    I don’t buy (pardon the pun) that domestic economy and trade are mutually exclusive. Certainly I know first hand that small engineering firms do help the larger engineers as contracters. You probably aren’t going to get “For want of a good hairdresser” in the engineering industry, but could you honestly say that it’s a non-issue there or for other industries? Could the film and television industry need a good hairdresser, might it be a service a manager of a large company could see as a breaking point or a sticking point to him or her staying here? Could there be a second order effect, could someone’s haircut give themselves the confidence to be a better engineer. Can any economists really estimate intangibles like that?

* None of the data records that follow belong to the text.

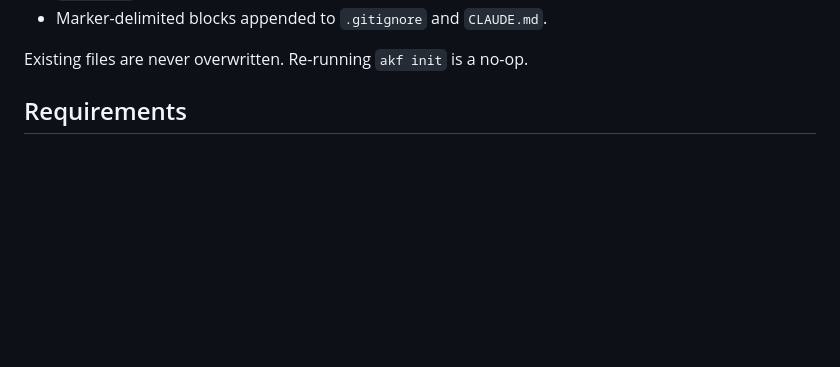
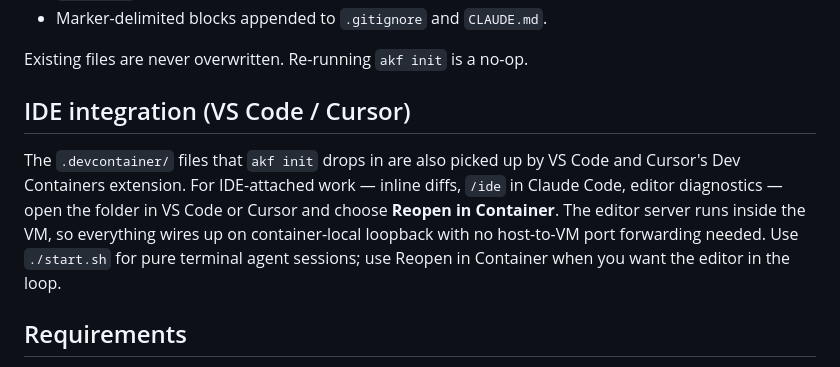
Before and after one commit to schmidsi/apfelkaefig, a Markdown page: README.md, the part around the change. Rendered like a GitHub page; blank space fills up the shorter version.

Commit message:
Document DevContainers as the IDE-integration path
./start.sh stays the right surface for terminal agent use; Reopen in
Container in VS Code/Cursor is the answer for /ide, inline diffs, editor
diagnostics. Cheaper than building a host-to-VM IDE bridge around Apple
container v0.9's networking limits.

```diff
--- a/README.md
+++ b/README.md
@@ -51,6 +51,15 @@ akf init      # augments the folder (non-destructive; idempotent)
 - Marker-delimited blocks appended to `.gitignore` and `CLAUDE.md`.
 
 Existing files are never overwritten. Re-running `akf init` is a no-op.
+
+## IDE integration (VS Code / Cursor)
+
+The `.devcontainer/` files that `akf init` drops in are also picked up by VS Code and Cursor's
+Dev Containers extension. For IDE-attached work — inline diffs, `/ide` in Claude Code, editor
+diagnostics — open the folder in VS Code or Cursor and choose **Reopen in Container**. The
+editor server runs inside the VM, so everything wires up on container-local loopback with no
+host-to-VM port forwarding needed. Use `./start.sh` for pure terminal agent sessions; use
+Reopen in Container when you want the editor in the loop.
 
 ## Requirements
 
```
Also changed, not shown: SKILL.md (+4 -0 lines).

    There is also a third issue that probably does tie into the socioeconomics around the flag protesters. The decline of manufacturing keeps labour away from the supply line and leaves a legacy issue. Employment provides people with self-worth, a reason to live and reduces the tax burden and crime. Unemployment does the opposite. Some communities are in a state of recession, many others are in a state of Depression. The flag protests are effectively a means of drawing attention to that Depression as it is about national solidarity with what they consider their government in London.

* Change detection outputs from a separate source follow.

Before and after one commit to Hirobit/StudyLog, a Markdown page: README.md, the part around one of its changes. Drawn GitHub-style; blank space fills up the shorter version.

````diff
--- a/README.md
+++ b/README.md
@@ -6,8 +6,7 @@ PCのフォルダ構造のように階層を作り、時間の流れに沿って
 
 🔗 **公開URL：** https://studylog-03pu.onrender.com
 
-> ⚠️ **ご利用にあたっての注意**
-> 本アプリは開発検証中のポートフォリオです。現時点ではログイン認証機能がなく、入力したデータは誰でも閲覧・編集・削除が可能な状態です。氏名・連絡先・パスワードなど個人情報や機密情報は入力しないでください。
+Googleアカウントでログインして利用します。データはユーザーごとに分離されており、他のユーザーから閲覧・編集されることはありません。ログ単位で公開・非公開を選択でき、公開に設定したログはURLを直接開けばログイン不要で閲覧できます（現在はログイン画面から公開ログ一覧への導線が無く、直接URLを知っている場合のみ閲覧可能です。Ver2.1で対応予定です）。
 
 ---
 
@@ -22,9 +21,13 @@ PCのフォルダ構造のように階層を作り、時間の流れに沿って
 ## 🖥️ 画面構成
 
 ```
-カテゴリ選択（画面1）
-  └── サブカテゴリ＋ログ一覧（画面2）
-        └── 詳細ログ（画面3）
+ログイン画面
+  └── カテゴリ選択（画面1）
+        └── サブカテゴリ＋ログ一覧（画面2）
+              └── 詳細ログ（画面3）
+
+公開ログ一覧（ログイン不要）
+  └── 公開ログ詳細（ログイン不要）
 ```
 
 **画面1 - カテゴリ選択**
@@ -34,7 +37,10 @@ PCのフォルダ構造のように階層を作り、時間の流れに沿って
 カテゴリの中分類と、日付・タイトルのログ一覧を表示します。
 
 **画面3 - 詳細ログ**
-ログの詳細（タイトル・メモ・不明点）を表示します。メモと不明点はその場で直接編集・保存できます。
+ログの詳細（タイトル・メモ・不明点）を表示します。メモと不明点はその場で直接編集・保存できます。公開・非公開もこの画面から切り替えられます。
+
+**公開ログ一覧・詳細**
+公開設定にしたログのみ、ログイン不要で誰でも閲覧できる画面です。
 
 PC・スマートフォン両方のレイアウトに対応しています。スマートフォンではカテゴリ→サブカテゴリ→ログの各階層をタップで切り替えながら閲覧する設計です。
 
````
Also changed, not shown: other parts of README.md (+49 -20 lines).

    Business does need to find the seeds of industry, and I have no doubt that business could change people’s resilence from being worried about being undermined in their nation, to a sense of pride of doing something for that nation.

    Very few people would have heard about the business Solvay and Crie, a Belgain company that was one of the biggest soda ash producers in the world before the War. This company though after the war, brought many of the biggest names in Science together to pave the way for both Quantum Mechanics and Relativity, modernising every field of science because of it, even though it needed people to think about nature’s limitations. It brought Nazi scientists like Stark into the same room as Albert Einstine. It knew that science and engineering could literally and metaphorically build bridges and tackle our problems.

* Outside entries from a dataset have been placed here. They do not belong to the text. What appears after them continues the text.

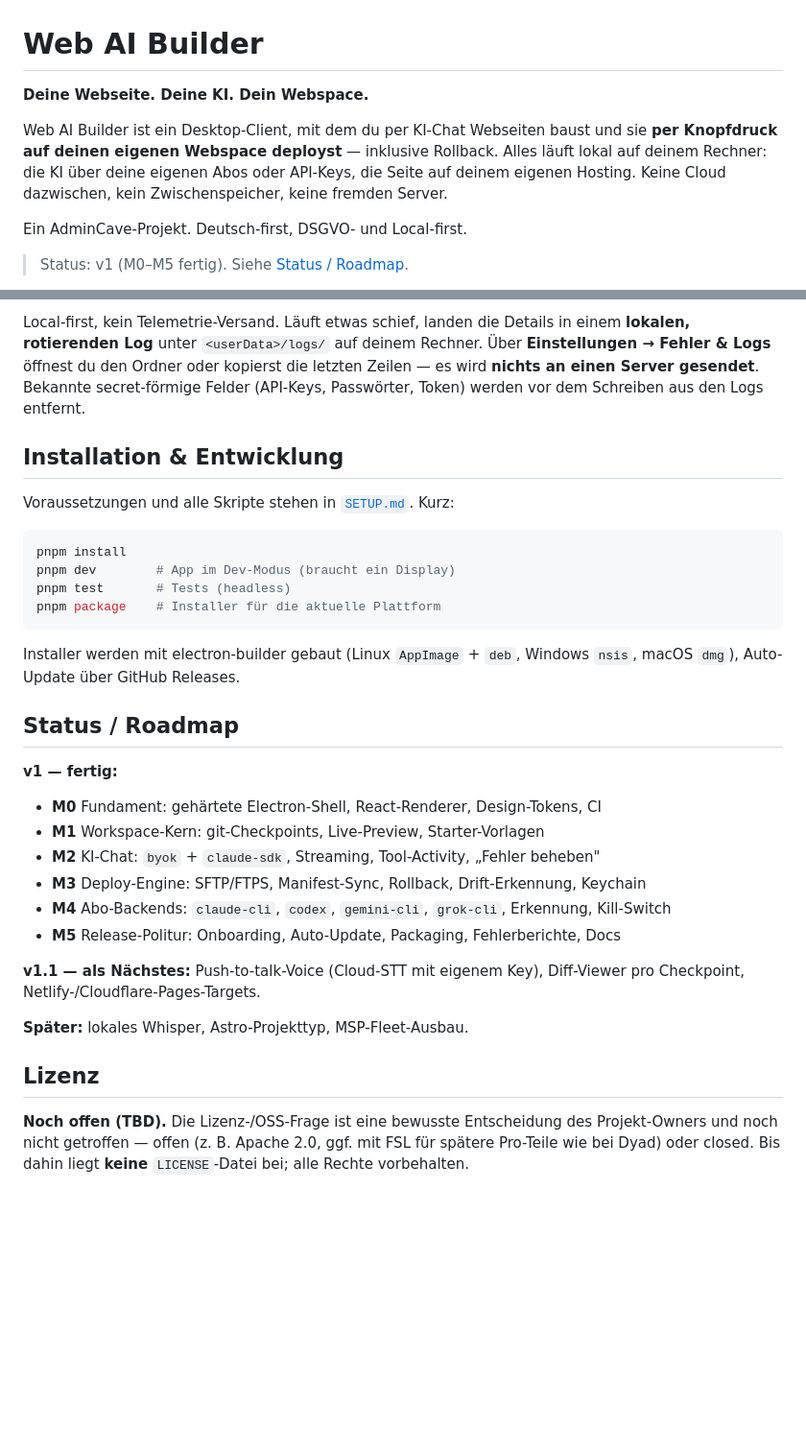
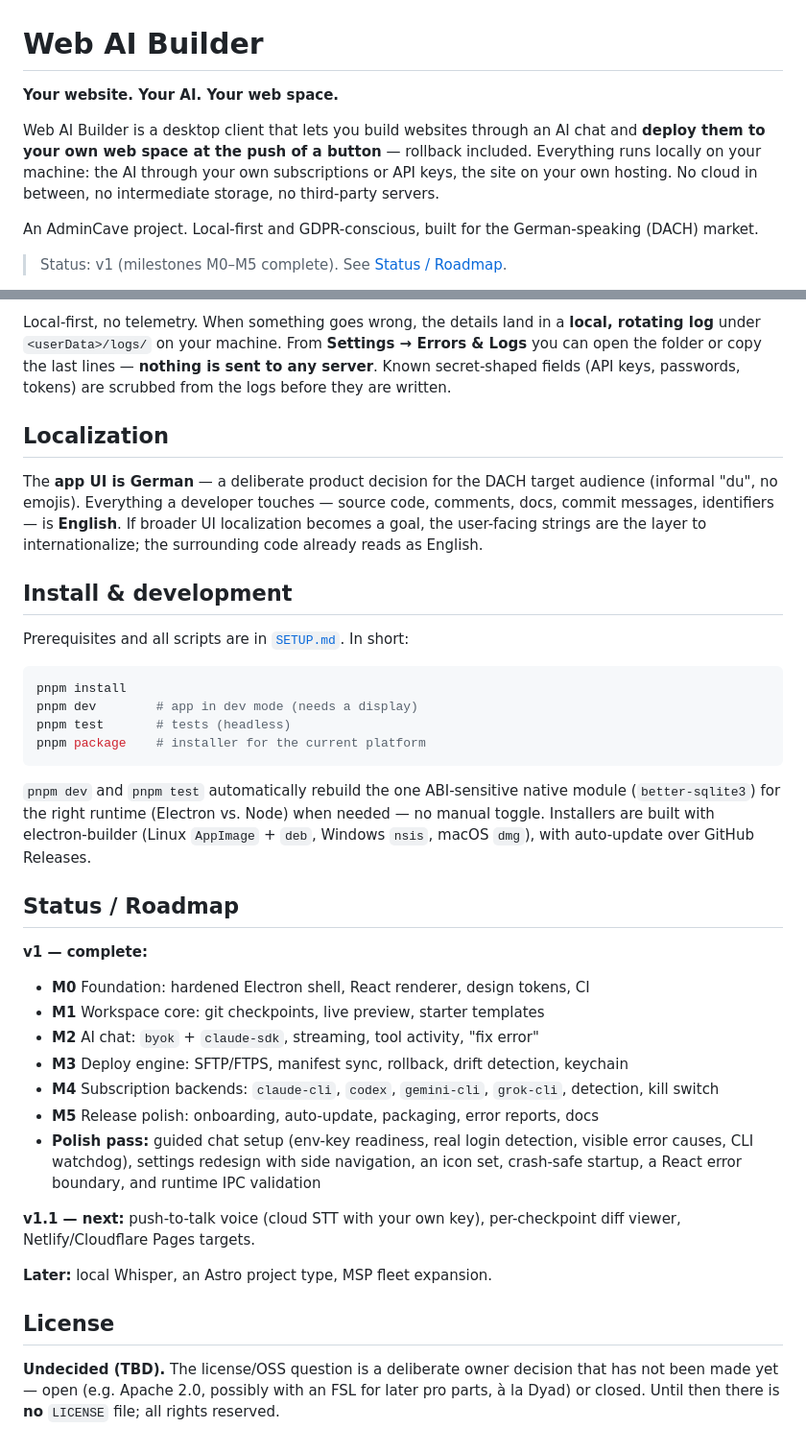
Before and after one commit to AdminCave/webaibuilder, a Markdown page: README.md, 2 parts joined by grey strips. Shown at 96% size. Drawn GitHub-style; blank space fills up the shorter version.

````diff
--- a/README.md
+++ b/README.md
@@ -3,11 +3,11 @@
 
 # Web AI Builder
 
-**Deine Webseite. Deine KI. Dein Webspace.**
+**Your website. Your AI. Your web space.**
 
-Web AI Builder ist ein Desktop-Client, mit dem du per KI-Chat Webseiten baust und sie **per Knopfdruck auf deinen eigenen Webspace deployst** — inklusive Rollback. Alles läuft lokal auf deinem Rechner: die KI über deine eigenen Abos oder API-Keys, die Seite auf deinem eigenen Hosting. Keine Cloud dazwischen, kein Zwischenspeicher, keine fremden Server.
+Web AI Builder is a desktop client that lets you build websites through an AI chat and **deploy them to your own web space at the push of a button** — rollback included. Everything runs locally on your machine: the AI through your own subscriptions or API keys, the site on your own hosting. No cloud in between, no intermediate storage, no third-party servers.
 
-Ein AdminCave-Projekt. Deutsch-first, DSGVO- und Local-first.
+An AdminCave project. Local-first and GDPR-conscious, built for the German-speaking (DACH) market.
 
-> Status: v1 (M0–M5 fertig). Siehe [Status / Roadmap](#status--roadmap).
+> Status: v1 (milestones M0–M5 complete). See [Status / Roadmap](#status--roadmap).
 
@@ -69,35 +71,40 @@ Mehr Hintergrund: [`PLAN.md`](PLAN.md).
 
-Local-first, kein Telemetrie-Versand. Läuft etwas schief, landen die Details in einem **lokalen, rotierenden Log** unter `<userData>/logs/` auf deinem Rechner. Über **Einstellungen → Fehler & Logs** öffnest du den Ordner oder kopierst die letzten Zeilen — es wird **nichts an einen Server gesendet**. Bekannte secret-förmige Felder (API-Keys, Passwörter, Token) werden vor dem Schreiben aus den Logs entfernt.
+Local-first, no telemetry. When something goes wrong, the details land in a **local, rotating log** under `<userData>/logs/` on your machine. From **Settings → Errors & Logs** you can open the folder or copy the last lines — **nothing is sent to any server**. Known secret-shaped fields (API keys, passwords, tokens) are scrubbed from the logs before they are written.
 
-## Installation & Entwicklung
+## Localization
 
-Voraussetzungen und alle Skripte stehen in [`SETUP.md`](SETUP.md). Kurz:
+The **app UI is German** — a deliberate product decision for the DACH target audience (informal "du", no emojis). Everything a developer touches — source code, comments, docs, commit messages, identifiers — is **English**. If broader UI localization becomes a goal, the user-facing strings are the layer to internationalize; the surrounding code already reads as English.
+
+## Install & development
+
+Prerequisites and all scripts are in [`SETUP.md`](SETUP.md). In short:
 
 ```bash
 pnpm install
-pnpm dev        # App im Dev-Modus (braucht ein Display)
-pnpm test       # Tests (headless)
-pnpm package    # Installer für die aktuelle Plattform
+pnpm dev        # app in dev mode (needs a display)
+pnpm test       # tests (headless)
+pnpm package    # installer for the current platform
 ```
 
-Installer werden mit electron-builder gebaut (Linux `AppImage` + `deb`, Windows `nsis`, macOS `dmg`), Auto-Update über GitHub Releases.
+`pnpm dev` and `pnpm test` automatically rebuild the one ABI-sensitive native module (`better-sqlite3`) for the right runtime (Electron vs. Node) when needed — no manual toggle. Installers are built with electron-builder (Linux `AppImage` + `deb`, Windows `nsis`, macOS `dmg`), with auto-update over GitHub Releases.
 
 ## Status / Roadmap
 
-**v1 — fertig:**
+**v1 — complete:**
 
-- **M0** Fundament: gehärtete Electron-Shell, React-Renderer, Design-Tokens, CI
-- **M1** Workspace-Kern: git-Checkpoints, Live-Preview, Starter-Vorlagen
-- **M2** KI-Chat: `byok` + `claude-sdk`, Streaming, Tool-Activity, „Fehler beheben"
-- **M3** Deploy-Engine: SFTP/FTPS, Manifest-Sync, Rollback, Drift-Erkennung, Keychain
-- **M4** Abo-Backends: `claude-cli`, `codex`, `gemini-cli`, `grok-cli`, Erkennung, Kill-Switch
-- **M5** Release-Politur: Onboarding, Auto-Update, Packaging, Fehlerberichte, Docs
+- **M0** Foundation: hardened Electron shell, React renderer, design tokens, CI
+- **M1** Workspace core: git checkpoints, live preview, starter templates
+- **M2** AI chat: `byok` + `claude-sdk`, streaming, tool activity, "fix error"
+- **M3** Deploy engine: SFTP/FTPS, manifest sync, rollback, drift detection, keychain
+- **M4** Subscription backends: `claude-cli`, `codex`, `gemini-cli`, `grok-cli`, detection, kill switch
+- **M5** Release polish: onboarding, auto-update, packaging, error reports, docs
+- **Polish pass:** guided chat setup (env-key readiness, real login detection, visible error causes, CLI watchdog), settings redesign with side navigation, an icon set, crash-safe startup, a React error boundary, and runtime IPC validation
 
-**v1.1 — als Nächstes:** Push-to-talk-Voice (Cloud-STT mit eigenem Key), Diff-Viewer pro Checkpoint, Netlify-/Cloudflare-Pages-Targets.
+**v1.1 — next:** push-to-talk voice (cloud STT with your own key), per-checkpoint diff viewer, Netlify/Cloudflare Pages targets.
 
-**Später:** lokales Whisper, Astro-Projekttyp, MSP-Fleet-Ausbau.
+**Later:** local Whisper, an Astro project type, MSP fleet expansion.
 
-## Lizenz
+## License
 
-**Noch offen (TBD).** Die Lizenz-/OSS-Frage ist eine bewusste Entscheidung des Projekt-Owners und noch nicht getroffen — offen (z. B. Apache 2.0, ggf. mit FSL für spätere Pro-Teile wie bei Dyad) oder closed. Bis dahin liegt **keine** `LICENSE`-Datei bei; alle Rechte vorbehalten.
+**Undecided (TBD).** The license/OSS question is a deliberate owner decision that has not been made yet — open (e.g. Apache 2.0, possibly with an FSL for later pro parts, à la Dyad) or closed. Until then there is **no** `LICENSE` file; all rights reserved.
 
````
Also changed, not shown: other parts of README.md (+39 -37 lines).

    Without Solvay, the world would still be in Depression, continously fighting until the last drop of oil, coal and gas was spent fighting for the last drop of oil, coal and gas. Work does set people free from that survivalist mentality, it allows people to make something big out of something very little, rather than asking for the world.

  • Old Mortality

    Cynic 2
    I’d be interested to know the nature of your company’s business before considering the validity of your figures.
    I only used the flags dispute to illustrate the simplistic assumptions that often lie behind these figures and which are rarely challenged by our generally witless media.
    The idea that shops and pubs not selling anything must be bad for the economy is similar to the sort of guff peddled by NIPSA and their ilk that failing to increase pay in the public sector damages the whole economy because it reduces spending in the shops.

  • Old Mortality

    Future Physicist
    Your argument is so deeply obscured that it overcomes my patience. However, it should be Solvay and C(ompagn)ie although just calling it Solvay would have been sufficient don’t you think?

  • FuturePhysicist

    Well if we want to be that accurate Solvay et Compagnie.

  • aquifer

    “Try to understand the distinction between the economy of central Belfast and NI as a whole and then ask yourself whether the flags dispute caused any fall in exports or rise in imports (of services as well as goods).”

    OK

    There is a shortage of skilled labour here, a critical element of production for export. They are less likely to come, or to stay, with paramilitary gangs stopping traffic and attacking the police.

    Anything else you need to know?

  • Old Mortality

    Aquifer
    I won’t pretend to understand the possible psychological impact on skilled workers. Presumably, that will become apparent in due course. Do you think that the loss estimates included a net present value calculation of this effect?